Newly formed Calistoga Pharmaceuticals brought in $21 million in first-round funding to advance a drug development program licensed last summer from the former ICOS Corp., before its recent buyout by Eli Lilly and Co.
Privately held Calistoga, of Seattle, is focusing on therapies for oncology and inflammation. It's initially targeting p110 delta, a PI3 kinase isoform, and its portfolio includes advanced preclinical drug candidates against that target to be progressed into clinical trials with this venture capital over the next 18 months.
"These were endowed with a lot more information than one typically sees in compounds at this stage, in terms of knowing what one needs about oral bioavailability and lack of off-target interactions," said Calistoga President Mike Gallatin. "All of that was pretty well baked."
Echoing those thoughts, Chairman James Topper said the assets include "quite an extensive set of chemistry, know-how, expertise and intellectual property," noting that work has been under way to characterize the best of these molecules to advance through an investigational new drug application. "We think that there are multiple IND candidates in this series of compounds, and we are delineating which are the most attractive to us now."
Their excitement stems from the growing potential envisioned for PI3 kinases as a class, which Gallatin said "are very important in controlling a variety of cellular processes" related to growth, proliferation and immune activation. In addition, he said lipid kinases "are wired downstream" from various growth factor receptors and antigen-specific receptors in the immune system, and p110 delta is "pretty central" to cancer cell survival in a restricted pattern of expression.

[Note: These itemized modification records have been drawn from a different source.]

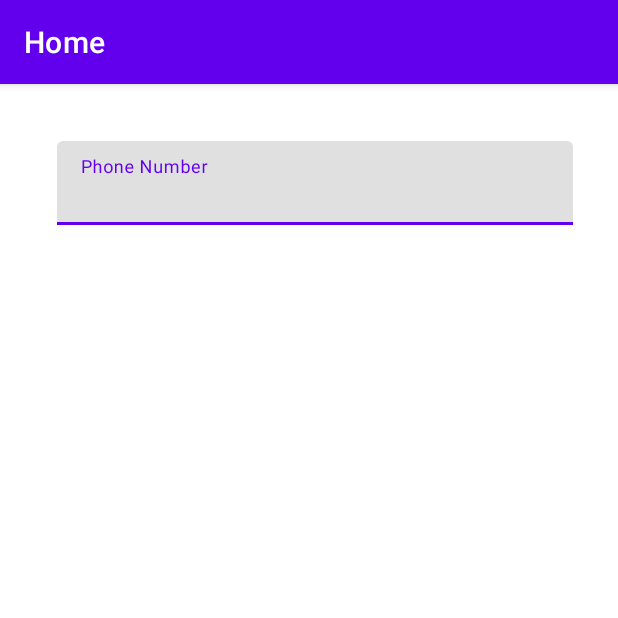
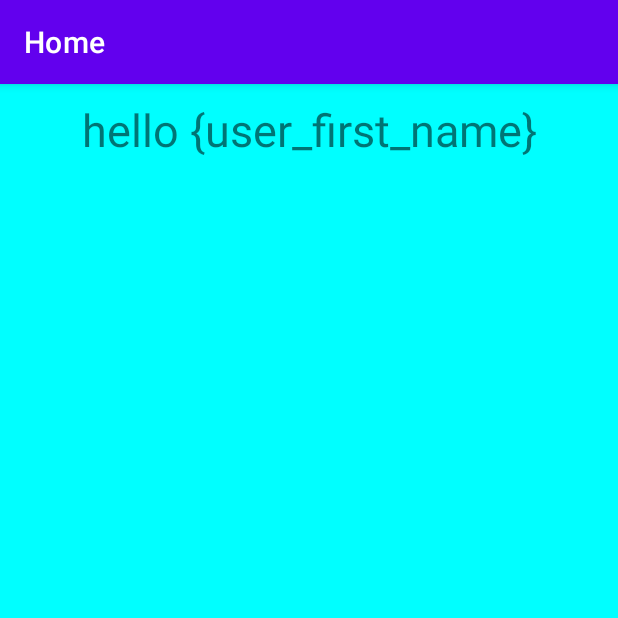
Before and after one commit to idavidkam/weDeliver, an Android app: the HomeActivity screen opened directly, with no data from a screen before it, on a phone screen of 412 x 824 dp, the top half of it. Run offline under Robolectric (Android 15) with nearby library versions, the phone set to English and light mode, and no system bars.

Commit message:
just update

```diff
--- a/app/src/main/java/app/shipcalc/login.kt
+++ b/app/src/main/java/app/shipcalc/login.kt
@@ -9,11 +9,20 @@ import android.widget.Button
 
 class login : AppCompatActivity() {
     lateinit var createAccountButton: Button
+    lateinit var loginButton: Button
 
     override fun onCreate(savedInstanceState: Bundle?) {
         super.onCreate(savedInstanceState)
         setContentView(R.layout.activity_login)
         supportActionBar?.hide()
+
+        //move to next page - homepage
+        loginButton = findViewById(R.id.login_button)
+        loginButton.setOnClickListener{
+            val intent = Intent(this@login, HomeActivity::class.java)
+            startActivity(intent)
+        }
+
 
         //move to next page - create account
         createAccountButton = findViewById<Button>(R.id.create_account_Button)
--- a/app/src/main/res/layout/activity_home.xml
+++ b/app/src/main/res/layout/activity_home.xml
@@ -1,30 +1,32 @@
 <?xml version="1.0" encoding="utf-8"?>
-<androidx.constraintlayout.widget.ConstraintLayout xmlns:android="http://schemas.android.com/apk/res/android"
+<LinearLayout xmlns:android="http://schemas.android.com/apk/res/android"
     xmlns:app="http://schemas.android.com/apk/res-auto"
     xmlns:tools="http://schemas.android.com/tools"
     android:layout_width="match_parent"
     android:layout_height="match_parent"
+    android:orientation="vertical"
+    android:background="@color/MyColor"
     tools:context=".HomeActivity">
 
-    <TableLayout
+    <com.google.android.material.textview.MaterialTextView
         android:layout_width="match_parent"
-        android:layout_height="match_parent"
-        android:layout_margin="30dp">
+        android:layout_height="wrap_content"
+        android:layout_margin="10dp"
+        android:text="hello {user_first_name}"
+        android:textSize="30dp"
+        android:layout_gravity="center_horizontal"
+        android:textAlignment="center"/>
 
-            <com.google.android.material.textfield.TextInputLayout
-                android:id="@+id/tel"
-                android:layout_width="match_parent"
-                android:layout_height="wrap_content"
-                android:layout_marginStart="8dp"
-                android:layout_marginTop="8dp"
-                app:layout_constraintStart_toStartOf="parent"
-                app:layout_constraintTop_toTopOf="parent">
+    <LinearLayout
+        android:layout_gravity="center"
+        android:layout_margin="30dp"
+        android:layout_width="match_parent"
+        android:layout_height="match_parent">
 
-                <com.google.android.material.textfield.TextInputEditText
-                    android:layout_width="match_parent"
-                    android:layout_height="wrap_content"
-                    android:hint="Phone Number" />
-            </com.google.android.material.textfield.TextInputLayout>
-    </TableLayout>
 
-</androidx.constraintlayout.widget.ConstraintLayout>
+
+
+
+    </LinearLayout>
+
+</LinearLayout>
```
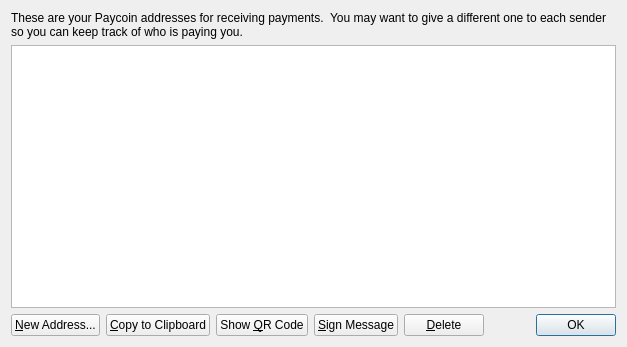
Before: the Qt Designer form src/qt/forms/addressbookpage.ui in JoseBarrales/mlnc, drawn with Qt 5.
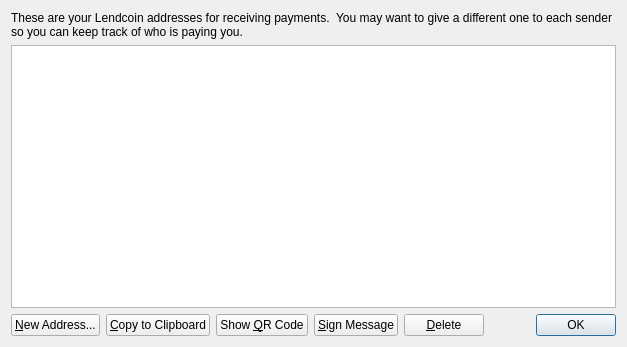
After: the same form once the commit is applied. Icons and pictures are not drawn.

What changed in the file:
```diff
--- a/src/qt/forms/addressbookpage.ui
+++ b/src/qt/forms/addressbookpage.ui
@@ -17,7 +17,7 @@
    <item>
     <widget class="QLabel" name="labelExplanation">
      <property name="text">
-      <string>These are your Paycoin addresses for receiving payments.  You may want to give a different one to each sender so you can keep track of who is paying you.</string>
+      <string>These are your Lendcoin addresses for receiving payments.  You may want to give a different one to each sender so you can keep track of who is paying you.</string>
      </property>
      <property name="textFormat">
       <enum>Qt::AutoText</enum>
```
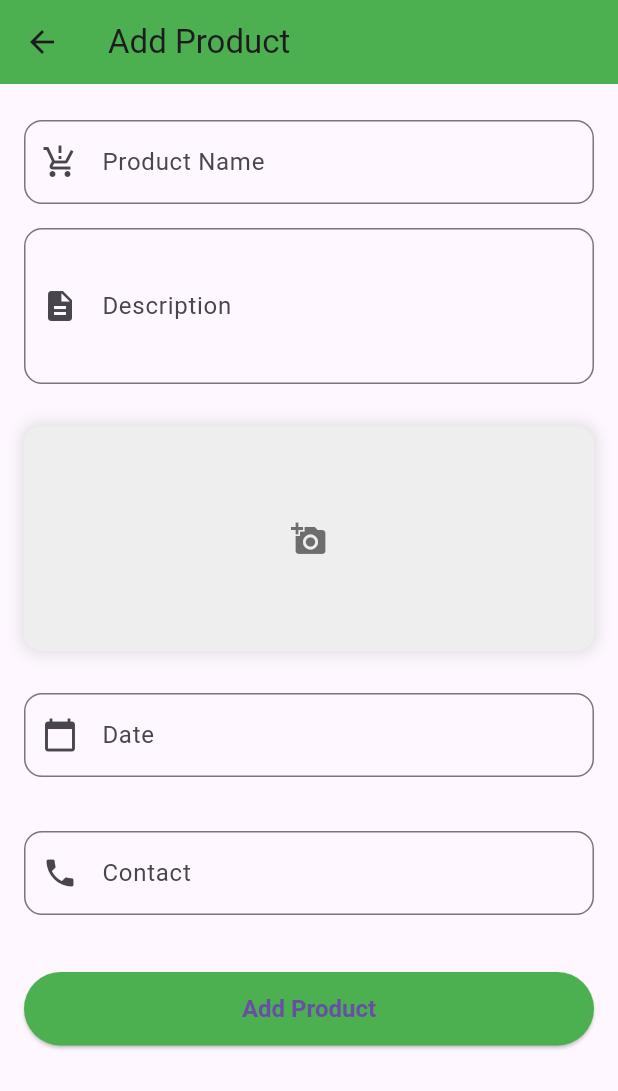
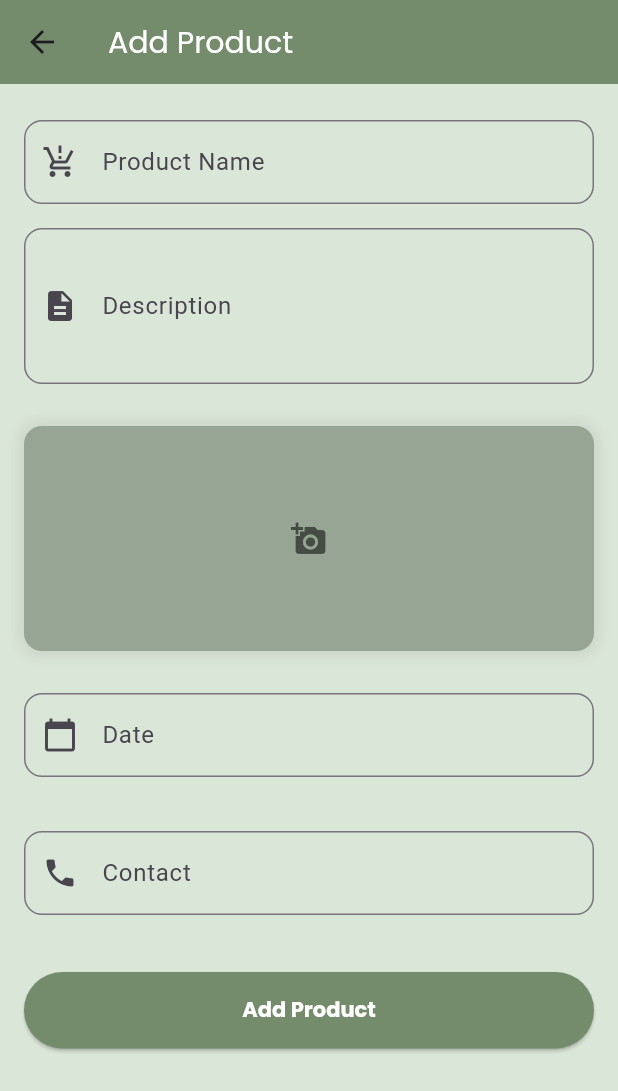
Before and after one commit to farmlink9633/farmlink, a Flutter app: the Rootscreen screen opened directly, item 2 of the bottom bar chosen, after a tap on the "add" icon, on a phone screen of 412 x 824 dp. Shown: the top 1091 px of the screen. Run offline on Flutter 3.47's test engine with Material 3 defaults, Android fonts, the phone set to English and light mode, and no system bars; our stand-ins replace google_fonts, image_picker, permission_handler, shared_preferences; accounts and stored records are empty; network calls fail.

Commit message:
productscreen

```diff
--- a/lib/farmer/farmer_product_add_screen.dart
+++ b/lib/farmer/farmer_product_add_screen.dart
@@ -1,5 +1,6 @@
 import 'package:farmlink/utils.dart';
 import 'package:flutter/material.dart';
+import 'package:google_fonts/google_fonts.dart';
 import 'package:image_picker/image_picker.dart';
 import 'package:http/http.dart' as http;
 import 'dart:io';
@@ -70,12 +71,12 @@ class _ProductAddScreenState extends State<ProductAddScreen> {
       if (response.statusCode == 200) {
         ScaffoldMessenger.of(context).showSnackBar(SnackBar(
           content: Text('Product added successfully!'),
-          backgroundColor: Colors.green,
+          backgroundColor: const Color.fromARGB(255, 60, 111, 61),
         ));
       } else {
         ScaffoldMessenger.of(context).showSnackBar(SnackBar(
           content: Text('Failed to add product!'),
-          backgroundColor: Colors.red,
+          backgroundColor: const Color.fromARGB(255, 239, 88, 78),
         ));
       }
     }
@@ -84,9 +85,16 @@ class _ProductAddScreenState extends State<ProductAddScreen> {
   @override
   Widget build(BuildContext context) {
     return Scaffold(
+      backgroundColor:const Color.fromARGB(236, 215, 228, 212),
       appBar: AppBar(
-        title: Text('Add Product'),
-        backgroundColor: Colors.green,
+        title: Text(
+          'Add Product',
+            style: GoogleFonts.poppins(
+            fontSize: 20,
+            color: Colors.white,
+          ),
+        ),
+        backgroundColor: const Color.fromARGB(255, 116, 140, 107),
         elevation: 0,
       ),
       body: Padding(
@@ -99,6 +107,7 @@ class _ProductAddScreenState extends State<ProductAddScreen> {
               children: [
                 // Product Name
                 _buildTextFormField(
+
                   controller: _productNameController,
                   label: 'Product Name',
                   icon: Icons.production_quantity_limits,
@@ -123,7 +132,7 @@ class _ProductAddScreenState extends State<ProductAddScreen> {
                           height: 150,
                           width: double.infinity,
                           decoration: BoxDecoration(
-                            color: Colors.grey[200],
+                            color: const Color.fromARGB(255, 150, 165, 148),
                             borderRadius: BorderRadius.circular(12),
                             boxShadow: [
                               BoxShadow(color: Colors.grey.withOpacity(0.3), blurRadius: 8, spreadRadius: 2)
@@ -165,9 +174,15 @@ class _ProductAddScreenState extends State<ProductAddScreen> {
                       width: double.infinity,
                       child: ElevatedButton(
                           onPressed: _addProduct,
-                          child: Text('Add Product'),
+                          child: Text(
+                            'Add Product',
+                          style: GoogleFonts.poppins(
+                          fontSize: 14,
+                          color: Colors.white,
+                            ),
+                            ),
                           style: ElevatedButton.styleFrom(
-                            backgroundColor: Colors.green,
+                            backgroundColor: const Color.fromARGB(255, 116, 140, 107),
                             padding: EdgeInsets.symmetric(vertical: 15),
                             shape: RoundedRectangleBorder(
                               borderRadius: BorderRadius.circular(30),
@@ -202,11 +217,11 @@ class _ProductAddScreenState extends State<ProductAddScreen> {
           prefixIcon: Icon(icon),
           border: OutlineInputBorder(
             borderRadius: BorderRadius.circular(12),
-            borderSide: BorderSide(color: Colors.green),
+            borderSide: BorderSide(color: const Color.fromARGB(255, 89, 120, 90)),
           ),
           focusedBorder: OutlineInputBorder(
             borderRadius: BorderRadius.circular(12),
-            borderSide: BorderSide(color: Colors.green),
+            borderSide: BorderSide(color: const Color.fromARGB(255, 73, 110, 74) ),
           ),
         ),
         validator: validator,
--- a/lib/farmer/farmer_product_screen.dart
+++ b/lib/farmer/farmer_product_screen.dart
@@ -51,6 +51,7 @@ class _FarmersProductScreenState extends State<FarmersProductScreen> {
   @override
   Widget build(BuildContext context) {
     return Scaffold(
+      backgroundColor: const Color.fromARGB(236, 215, 228, 212),
       body: Column(
         children: [
           Padding(
@@ -124,8 +125,8 @@ class _FarmersProductScreenState extends State<FarmersProductScreen> {
           // Action to add a new product
           Navigator.push(context, MaterialPageRoute(builder: (context) => ProductAddScreen(),));
         },
-        backgroundColor: const Color.fromARGB(255, 35, 134, 38),
-        child: Icon(Icons.add),
+        backgroundColor: const Color.fromARGB(255, 116, 140, 107) ,
+        child: Icon(Icons.add, color: Colors.white),
       ),
     );
   }
--- a/lib/farmer/rootscreen.dart
+++ b/lib/farmer/rootscreen.dart
@@ -30,9 +30,9 @@ class _RootscreenState extends State<Rootscreen> {
   @override
   Widget build(BuildContext context) {
     return Scaffold(
+     backgroundColor:  const Color.fromARGB(236, 215, 228, 212),
       appBar: AppBar(
         backgroundColor: const Color.fromARGB(255, 116, 140, 107),
-
 
       ),
       body: _widgetOptions.elementAt(_selectedIndex),
@@ -58,8 +58,8 @@ class _RootscreenState extends State<Rootscreen> {
           ),
         ],
         currentIndex: _selectedIndex,
-        selectedItemColor: const Color.fromARGB(255, 41, 73, 43),
-        unselectedItemColor: Colors.grey,
+        selectedItemColor: const Color.fromARGB(255, 42, 77, 44),
+        unselectedItemColor: const Color.fromARGB(255, 199, 196, 196),
         onTap: _onItemTapped,
         showUnselectedLabels: true,
       ),
--- a/lib/utils.dart
+++ b/lib/utils.dart
@@ -1 +1 @@
- String baseurl='https://dda2-117-213-11-248.ngrok-free.app';
+ String baseurl='https://978f-117-243-208-249.ngrok-free.app';
```
Also changed, not shown: lib/farmer/farmer_product_details_screen.dart (+12 -5 lines), lib/farmer/farmerprofilescreen.dart (+10 -18 lines).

"They represent, in my view, sort of a sweet spot for being central enough that if you hit the PI3 kinase class, you're going to have an impact," Gallatin said, though the p110 delta inhibitors aren't so central "that you have untoward target-driven toxicities." In contrast, the more widely studied p110 alpha has an impact on cancer cell survival but also on insulin signaling.
The p110 delta inhibitors selectively impact B-lymphocytes and mast cells. So as targeted therapies for cancer, they are likely to find use in hematological malignancies such as acute myelogenous leukemia, lymphomas and myelodysplastic syndrome, and in asthma and rheumatoid arthritis among inflammatory diseases.
Calistoga isn't expected to grow too large in advancing these compounds, farming out chemistry and other work to progress them to proof of concept in both areas. And down the road, after hitting those objectives, the company could opt to raise additional funding for further development, sell its assets or broaden its focus into other platforms to advance the business.
Both Gallatin and Topper came to the p110 delta inhibitors as investors for Seattle-based Frazier Healthcare Ventures, which negotiated an exclusive, worldwide license in the middle of last year and completed a term sheet with ICOS just before Lilly's $2.1 billion acquisition in the fall.
The Indianapolis company's purchase was due largely to its co-marketing arrangement with Seattle-based ICOS for Cialis (tadalafil), a PDE5 inhibitor that's sold for erectile dysfunction and is being studied in other indications. (See BioWorld Today, Oct. 18, 2006.)
Gallatin, an ICOS alum, is being joined on Calistoga's founding management team by Neill Giese, its chief scientific officer, and Roger Ulrich, its chief development officer. Both most recently served as consultants for Frazier's due-diligence work before striking the licensing arrangement in exchange for an equity stake in Calistoga, plus milestone and royalty payments down the road.
Frazier, which has incubated Calistoga to date, led the Series A round. Additional investors included Alta Partners, of San Francisco; Three Arch Partners, of Portola Valley, Calif.; and Amgen Ventures, part of Thousand Oaks, Calif.-based Amgen Inc. Calistoga's board includes Alan Frazier of Frazier, Alta's Ed Hurwitz and Rich Lin at Three Arch.